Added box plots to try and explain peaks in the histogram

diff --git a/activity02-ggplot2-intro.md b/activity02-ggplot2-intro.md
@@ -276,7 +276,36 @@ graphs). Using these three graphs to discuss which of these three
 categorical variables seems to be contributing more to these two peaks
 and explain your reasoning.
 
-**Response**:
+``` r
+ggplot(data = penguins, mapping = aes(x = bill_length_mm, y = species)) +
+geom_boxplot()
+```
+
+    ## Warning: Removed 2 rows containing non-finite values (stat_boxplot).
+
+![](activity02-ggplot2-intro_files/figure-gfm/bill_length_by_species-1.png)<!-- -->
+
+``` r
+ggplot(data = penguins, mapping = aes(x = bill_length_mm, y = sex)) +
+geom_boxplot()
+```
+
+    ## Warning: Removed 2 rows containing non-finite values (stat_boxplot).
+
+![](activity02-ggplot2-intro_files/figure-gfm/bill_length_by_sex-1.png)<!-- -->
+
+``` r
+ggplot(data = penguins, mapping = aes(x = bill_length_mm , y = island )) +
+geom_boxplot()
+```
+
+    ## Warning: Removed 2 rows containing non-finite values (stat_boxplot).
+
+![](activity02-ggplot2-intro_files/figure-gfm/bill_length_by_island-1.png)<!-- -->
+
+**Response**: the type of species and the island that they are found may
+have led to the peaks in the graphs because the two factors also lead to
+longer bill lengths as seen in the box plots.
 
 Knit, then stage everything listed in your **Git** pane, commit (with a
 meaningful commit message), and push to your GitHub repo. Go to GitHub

• [Exercise description]: Reproduce the records above exactly, from the first line through the line containing "categorical variables seems", and output nothing else.

• [Reply]:
Added box plots to try and explain peaks in the histogram

diff --git a/activity02-ggplot2-intro.md b/activity02-ggplot2-intro.md
@@ -276,7 +276,36 @@ graphs). Using these three graphs to discuss which of these three
 categorical variables seems to be contributing more to these two peaks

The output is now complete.